Silva now has three games to save himself. Three points must be earned against West Ham early Saturday afternoon. Everton will also be expected to beat Brighton at the Amex Stadium the week after that. And then comes the Carabao Cup round of 16 clash against Watford. This represents perhaps Everton’s only route to silverware and so defeat to another struggling opponent would symbolise further regression.
What Silva needs over the coming weeks is more than just results. For all the hundreds of millions that have been splurged over the past few years, for all that the appointment of Marcel Brands as Director of Football was meant to herald a new direction, Everton still lack an identity.
They are a team without footballing principles.
There were signs towards the end of last season that Silva’s ideas were starting to take root at Goodison Park, but there has been no such suggestions this season. It’s time for the Portuguese to finally reveal his Everton masterplan, because if he doesn’t anytime soon the clock will stop ticking on his tenure at the club.
“Everybody is behind the manager and we know the fans will always be behind the club,” assistant manager Duncan Ferguson insisted in an interview given this week. “We just need to turn the positivity that we’ve got around the place into victories and that’s what we’re looking to do.”
If there is positivity around Goodison Park, it’s been tough to see it on the pitch. Everton seem to be suffering from a form of oppression, especially in the final third. They have scored just six times in eight fixtures and lack the sort of attacking fluidity and potency expected of a team which has spent the best part of £500 million on transfers over the past four years.
Under Silva, Everton are toothless in attack, weak through the midfield and a soft touch at the back. It’s difficult to pick out one aspect of the team which the Portuguese has improved in his year-and-a-bit in charge of the Goodison Park side. They have the look of a team who are unclear on their roles and responsibilities.
In retrospect, it’s possible Everton were attracted to the idea of Silva rather than Silva as an actual coach. He is a stylish figure who wears a winter coat well and talks with the sort of Iberian flair that is so often synonymous with footballing knowledge and expertise. Silva has the optics of a good football manager, but has never matched this with results and performances on the pitch.

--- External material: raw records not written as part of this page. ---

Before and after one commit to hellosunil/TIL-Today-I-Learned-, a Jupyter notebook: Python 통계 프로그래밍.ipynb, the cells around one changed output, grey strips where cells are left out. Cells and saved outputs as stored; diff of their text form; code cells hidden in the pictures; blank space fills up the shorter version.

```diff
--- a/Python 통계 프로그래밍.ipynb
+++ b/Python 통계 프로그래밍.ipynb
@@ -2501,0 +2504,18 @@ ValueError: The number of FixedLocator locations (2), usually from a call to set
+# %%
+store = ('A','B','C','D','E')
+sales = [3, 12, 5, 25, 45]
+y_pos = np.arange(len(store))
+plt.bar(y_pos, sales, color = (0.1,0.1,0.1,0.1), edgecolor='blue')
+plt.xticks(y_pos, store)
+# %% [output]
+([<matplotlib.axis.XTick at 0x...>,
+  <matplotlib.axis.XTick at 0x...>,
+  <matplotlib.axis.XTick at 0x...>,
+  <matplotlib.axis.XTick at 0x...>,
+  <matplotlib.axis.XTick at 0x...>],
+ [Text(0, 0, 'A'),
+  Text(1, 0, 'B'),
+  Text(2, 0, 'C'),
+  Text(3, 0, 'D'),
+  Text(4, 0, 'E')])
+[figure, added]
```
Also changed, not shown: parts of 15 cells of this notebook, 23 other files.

The time for transition at Goodison Park should have passed by now. Barren periods between the reigns of Roberto Martinez, Ronald Koeman and Sam Allardyce should have given way to a fresh harvest. Everton should be close to fruition, but there is nothing to pick from Silva’s tree. Should he bear no fruit over the coming weeks then his employers will have no choice but to sow new seeds.